What's the benefit of knowing that I carry such a genetic mutation?
In these cases, it's possible to take extremely specific measures and look at the situation more closely before anyone actually contracts the disease. We usually recommend more intensive preventive measures. Here too, there are new high-tech examinations. For example, a multiparametric MRI. This is a special MRI examination of the prostate. As there is no rectal examination, it is far more precise. If the results are positive, the doctor performs a biopsy. As I mentioned earlier, the MRI enables us to take a more targeted approach.

And what benefits does genetic analysis offer for those who already have prostate cancer?
Genetic analysis may open up new treatment options for those who already have the disease. If a patient is found to have the corresponding genetic mutation, drugs can be prescribed which have already been used successfully for breast cancer patients, for example. Tumour therapy is no longer organ-specific. We treat the genetic variant rather than the organ, which opens up entirely new treatment opportunities in this area.

There's considerable demand from women who would like to have their breast cancer risk assessed at Precise. Which men come to your practice?
With regard to prostate cancer, the majority of our patients are men who're making provision for their retirement and want to know whether they're genetically predisposed to contracting the disease. However, there are also patients who already have cancer and would like to protect their relatives.
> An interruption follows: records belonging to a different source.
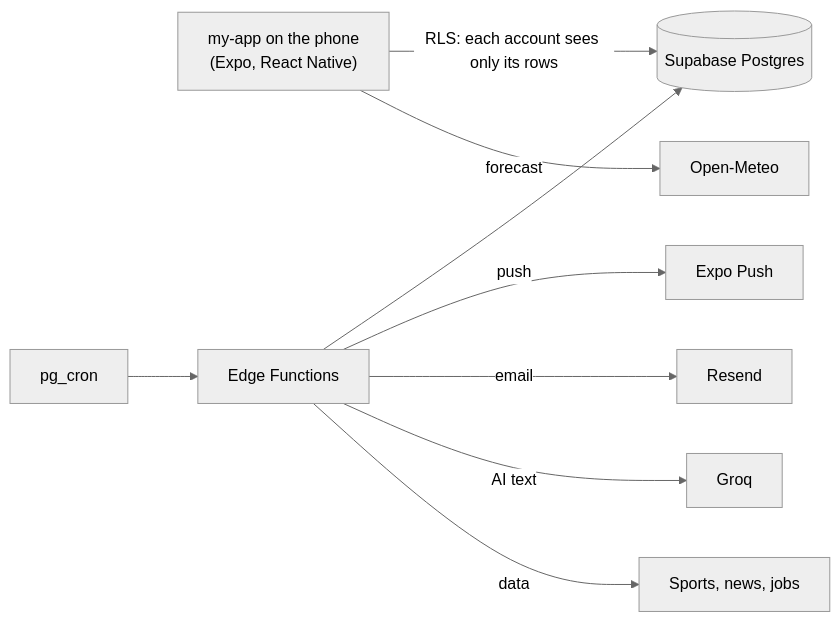
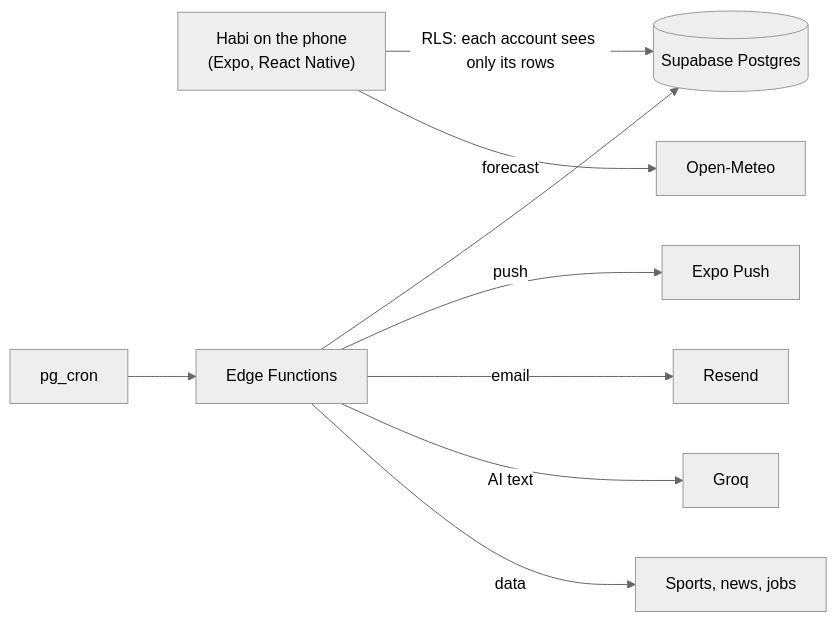
The diagram in README.md (charlitomecarez/habi), drawn with Mermaid (neutral theme) before and after one commit. The commit also changed other lines of this file and 56 other files, not shown here.

First line of the commit message:
feat: rename the app to Habi

````diff
--- a/README.md
+++ b/README.md
@@ -78,11 +78,11 @@
 ```mermaid
 flowchart LR
-  phone["my-app on the phone<br/>(Expo, React Native)"] -- "RLS: each account sees only its rows" --> db[("Supabase Postgres")]
+  phone["Habi on the phone<br/>(Expo, React Native)"] -- "RLS: each account sees only its rows" --> db[("Supabase Postgres")]
   cron["pg_cron"] --> fns["Edge Functions"]
   fns --> db
   fns -- "push" --> expo["Expo Push"]
   fns -- "email" --> resend["Resend"]
   fns -- "AI text" --> groq["Groq"]
   fns -- "data" --> apis["Sports, news, jobs"]
   phone -- "forecast" --> meteo["Open-Meteo"]
 ```
````
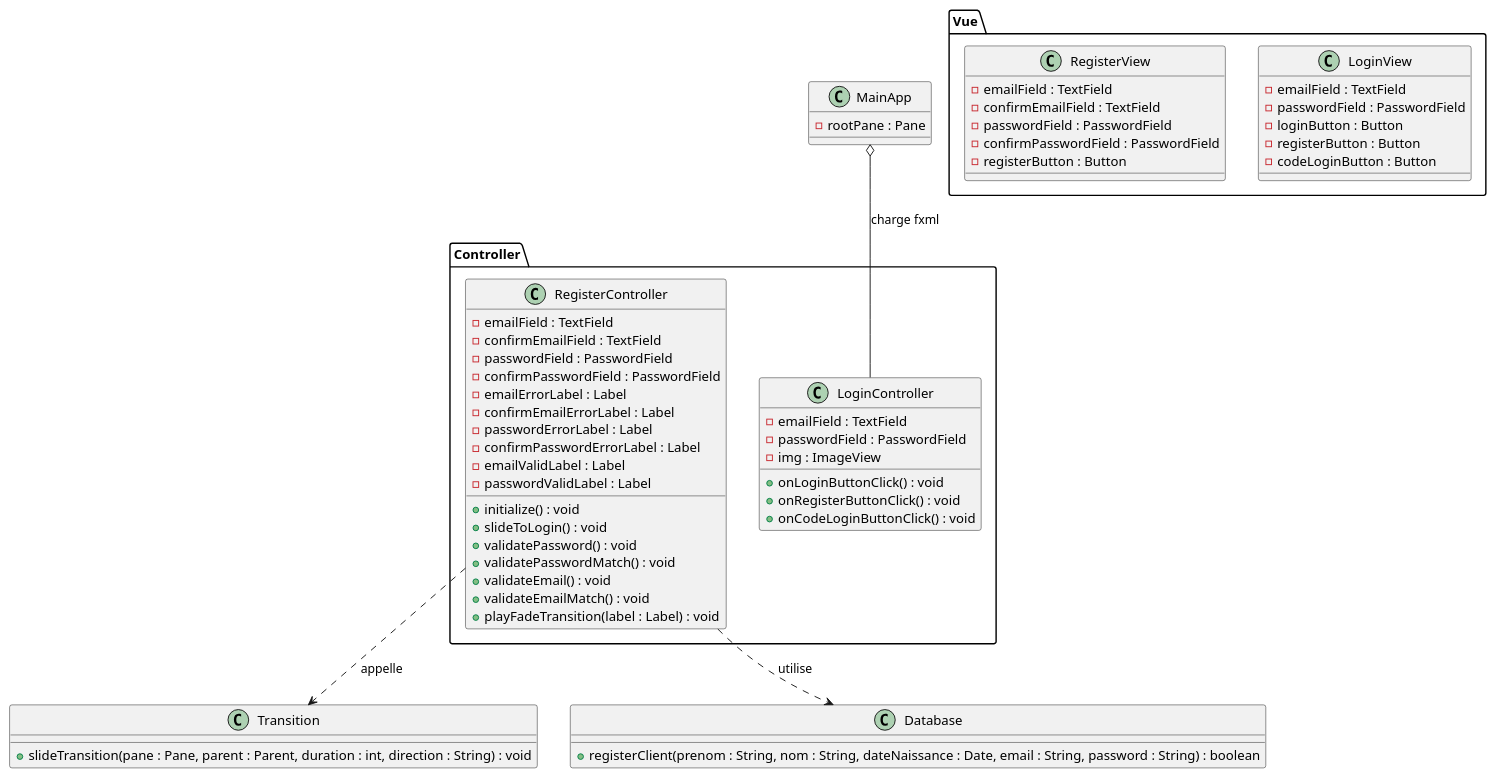
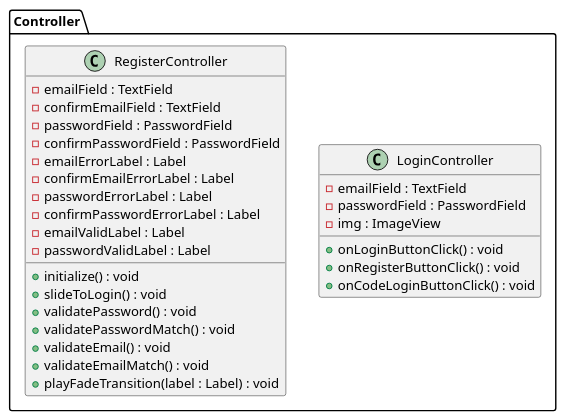
The diagram in diagram.puml (Lasbonbe/Projet_ING3_JAVA), drawn with PlantUML before and after one commit.

```diff
--- a/diagram.puml
+++ b/diagram.puml
@@ -1,73 +1,35 @@
 @startuml
 
-' Main application
-class MainApp {
-  - rootPane : Pane
-}
-
-' Contrôleurs
 package Controller {
     class LoginController {
       - emailField : TextField
       - passwordField : PasswordField
       - img : ImageView
       + onLoginButtonClick() : void
       + onRegisterButtonClick() : void
       + onCodeLoginButtonClick() : void
     }
 
     class RegisterController {
       - emailField : TextField
       - confirmEmailField : TextField
       - passwordField : PasswordField
       - confirmPasswordField : PasswordField
       - emailErrorLabel : Label
       - confirmEmailErrorLabel : Label
       - passwordErrorLabel : Label
       - confirmPasswordErrorLabel : Label
       - emailValidLabel : Label
       - passwordValidLabel : Label
       + initialize() : void
       + slideToLogin() : void
       + validatePassword() : void
       + validatePasswordMatch() : void
       + validateEmail() : void
       + validateEmailMatch() : void
       + playFadeTransition(label : Label) : void
     }
+
 }
 
-package Vue {
-    class LoginView {
-      - emailField : TextField
-      - passwordField : PasswordField
-      - loginButton : Button
-      - registerButton : Button
-      - codeLoginButton : Button
-    }
-
-    class RegisterView {
-      - emailField : TextField
-      - confirmEmailField : TextField
-      - passwordField : PasswordField
-      - confirmPasswordField : PasswordField
-      - registerButton : Button
-    }
-}
-
-' Composant de transition
-class Transition {
-  + slideTransition(pane : Pane, parent : Parent, duration : int, direction : String) : void
-}
-
-' Composant de base de données
-class Database {
-  + registerClient(prenom : String, nom : String, dateNaissance : Date, email : String, password : String) : boolean
-}
-
-' Relations
-RegisterController ..> Database : utilise
-RegisterController ..> Transition : appelle
-MainApp o-- LoginController : charge fxml
-
 @enduml
```
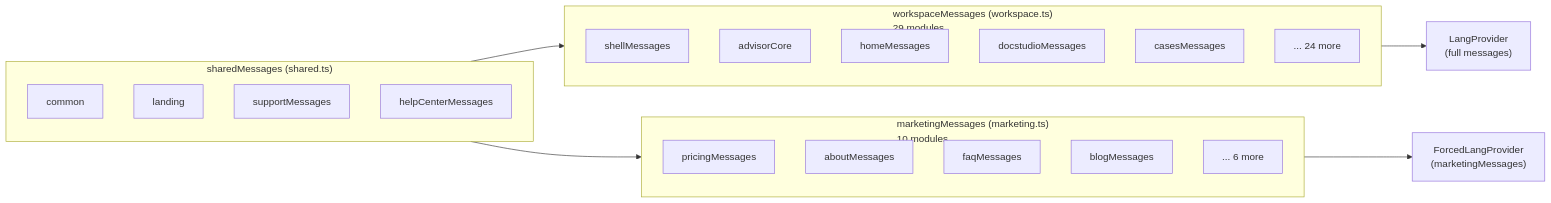
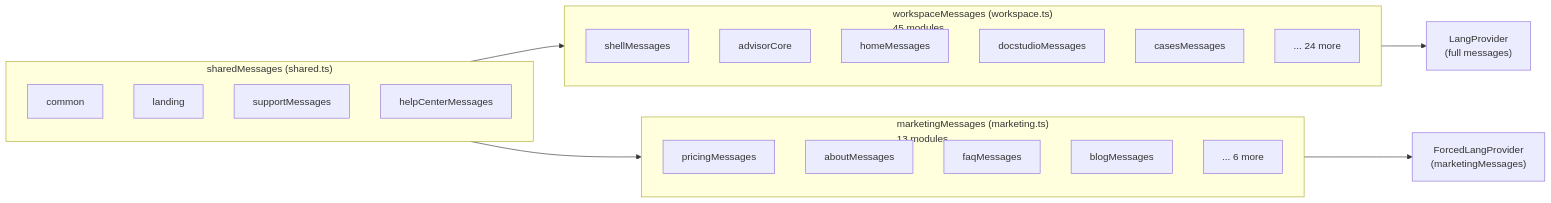
One commit to Dutiva-Canada/Dutiva_Web changed the third of 5 diagrams in docs/wiki/Core-i18n-Types-Providers.md. Above: the diagram before and after it, drawn with Mermaid. The commit also changed other lines of this file and 84 other files, not shown here.

````diff
--- a/docs/wiki/Core-i18n-Types-Providers.md
+++ b/docs/wiki/Core-i18n-Types-Providers.md
@@ -303,32 +303,32 @@
 ```mermaid
 flowchart LR
     subgraph SharedGroup["sharedMessages (shared.ts)"]
         common["common"]
         landing["landing"]
         support["supportMessages"]
         helpCenter["helpCenterMessages"]
     end
 
-    subgraph WorkspaceGroup["workspaceMessages (workspace.ts)\n29 modules"]
+    subgraph WorkspaceGroup["workspaceMessages (workspace.ts)\n45 modules"]
         shell["shellMessages"]
         advisorCore["advisorCore"]
         home["homeMessages"]
         docstudio["docstudioMessages"]
         cases["casesMessages"]
         etc1["... 24 more"]
     end
 
-    subgraph MarketingGroup["marketingMessages (marketing.ts)\n10 modules"]
+    subgraph MarketingGroup["marketingMessages (marketing.ts)\n13 modules"]
         pricing["pricingMessages"]
         about["aboutMessages"]
         faq["faqMessages"]
         blog["blogMessages"]
         etc2["... 6 more"]
     end
 
     SharedGroup --> WorkspaceGroup
     SharedGroup --> MarketingGroup
 
     WorkspaceGroup --> LP2["LangProvider\n(full messages)"]
     MarketingGroup --> FLP2["ForcedLangProvider\n(marketingMessages)"]
 ```
````
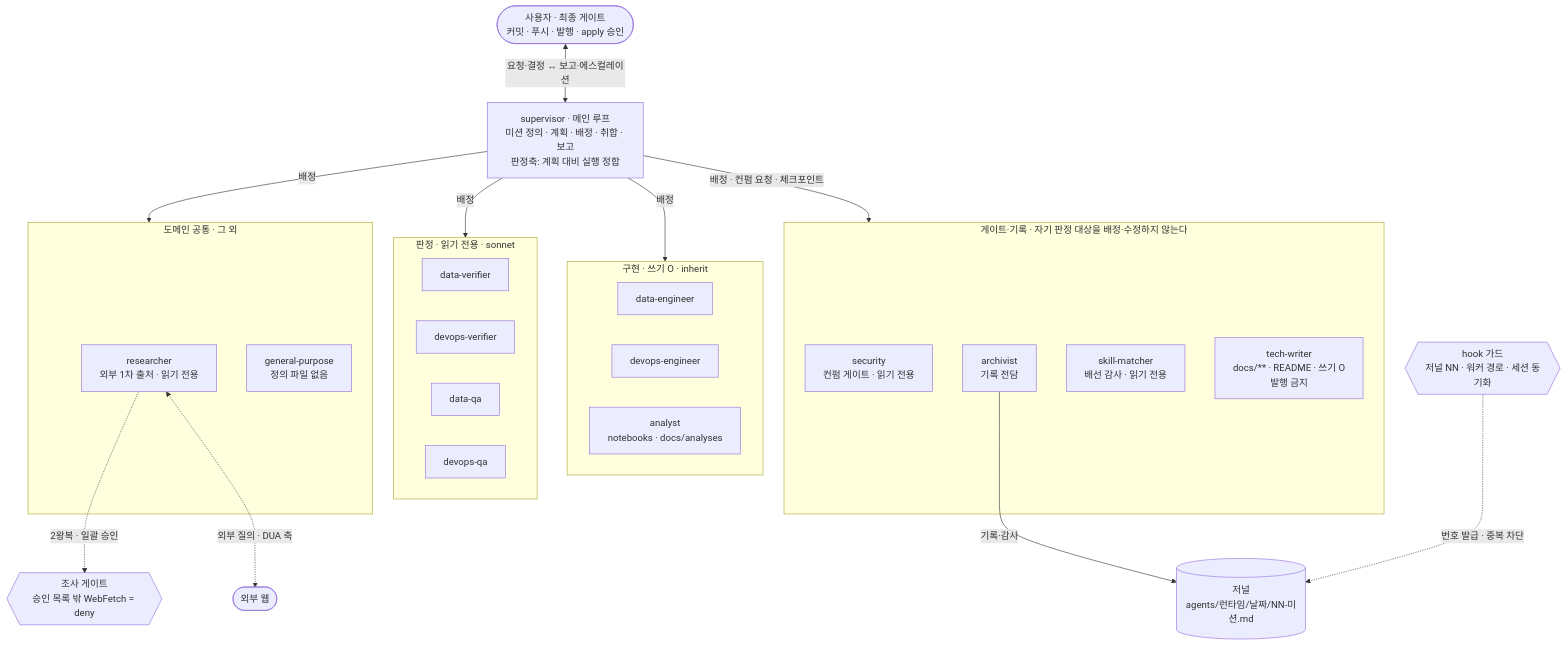
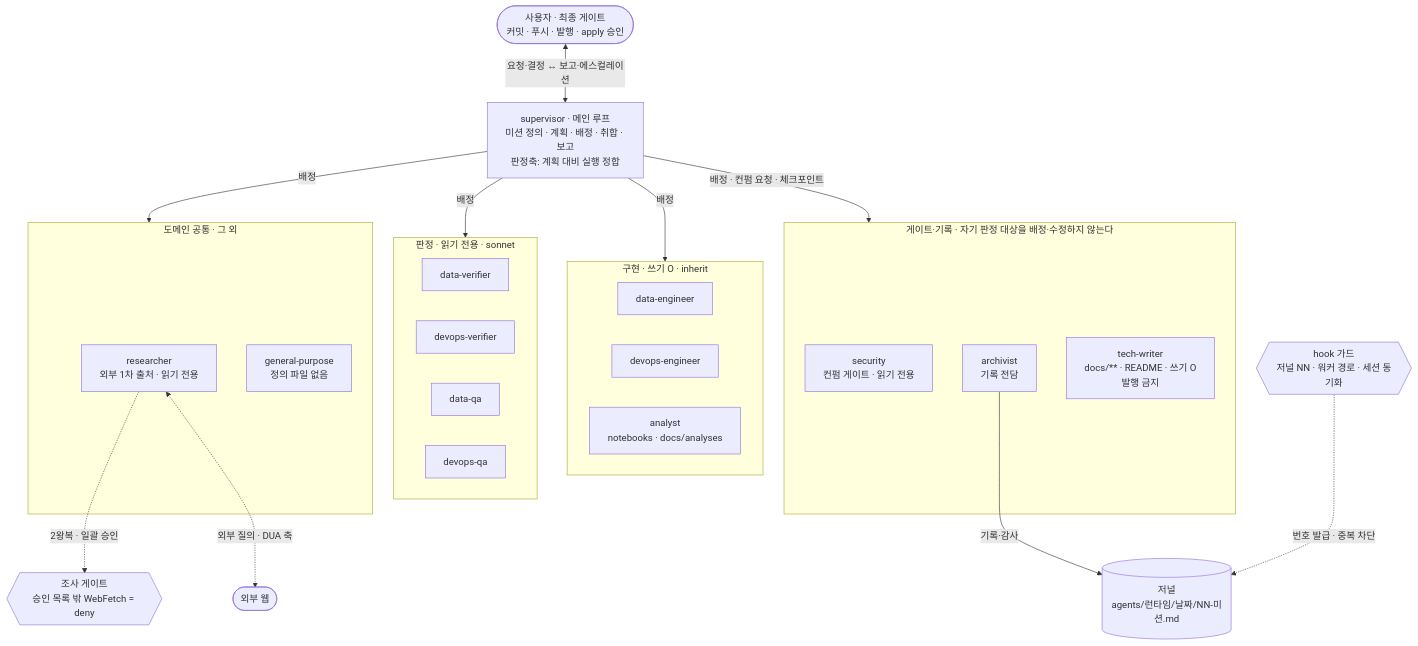
The diagram in docs/conventions/agents.md (Melting-Face/pipeline-study), drawn with Mermaid before and after one commit. The commit also changed other lines of this file and 27 other files, not shown here.

````diff
--- a/docs/conventions/agents.md
+++ b/docs/conventions/agents.md
@@ -33,45 +33,44 @@
 ```mermaid
 flowchart TB
     U(["사용자 · 최종 게이트<br/>커밋 · 푸시 · 발행 · apply 승인"])
     SUP["supervisor · 메인 루프<br/>미션 정의 · 계획 · 배정 · 취합 · 보고<br/>판정축: 계획 대비 실행 정합"]
 
     subgraph impl["구현 · 쓰기 O · inherit"]
         DE["data-engineer"]
         OE["devops-engineer"]
         AN["analyst<br/>notebooks · docs/analyses"]
     end
 
     subgraph judge["판정 · 읽기 전용 · sonnet"]
         DV["data-verifier"]
         OV["devops-verifier"]
         DQ["data-qa"]
         OQ["devops-qa"]
     end
 
     subgraph outside["게이트·기록 · 자기 판정 대상을 배정·수정하지 않는다"]
         SEC["security<br/>컨펌 게이트 · 읽기 전용"]
         ARC["archivist<br/>기록 전담"]
-        SKM["skill-matcher<br/>배선 감사 · 읽기 전용"]
         TW["tech-writer<br/>docs/** · README · 쓰기 O<br/>발행 금지"]
     end
 
     subgraph common["도메인 공통 · 그 외"]
         RES["researcher<br/>외부 1차 출처 · 읽기 전용"]
         GP["general-purpose<br/>정의 파일 없음"]
     end
 
     WEB(["외부 웹"])
     JR[("저널<br/>agents/런타임/날짜/NN-미션.md")]
     HOOK{{"hook 가드<br/>저널 NN · 워커 경로 · 세션 동기화"}}
     GATE{{"조사 게이트<br/>승인 목록 밖 WebFetch = deny"}}
 
     U <-->|"요청·결정 ↔ 보고·에스컬레이션"| SUP
     SUP -->|배정| impl
     SUP -->|배정| judge
     SUP -->|"배정 · 컨펌 요청 · 체크포인트"| outside
     SUP -->|배정| common
     RES -.->|"2왕복 · 일괄 승인"| GATE
     RES <-.->|"외부 질의 · DUA 축"| WEB
     ARC -->|기록·감사| JR
     HOOK -.->|"번호 발급 · 중복 차단"| JR
 ```
````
Then we examine the family tree and determine whether there is actually a high-risk situation in the family. In these cases, we recommend that relatives who don't yet have the disease undergo the corresponding preventive check-ups.

What is the procedure for a genetic test at Hirslanden Precise ?
During the preliminary consultation, we compile the patient’s family tree. In the process, we not only look for prostate cancer but also for other risks. If there are indications of a family history of the disease, the patient will undergo a BRCA2 test, among other things. We have to adhere to the corresponding guidelines for these tests.

Are these genetic tests also covered by the mandatory health insurance ?
A genetic test costs around CHF 4 000 and is usually covered if a patient has corresponding risk factors. However, there must be clear evidence of a family history. In the majority of cases, we have to request a commitment to cover costs as genetic tests aren't usually included under the Medical Benefits Ordinance (KLV). To this end, we discuss the cases in an interdisciplinary genomic board. Sometimes we also determine the likelihood of a mutation using mathematical models. If the health insurer agrees, we identify the gene with a blood test and search for mutations that could facilitate the occurrence of prostate cancer.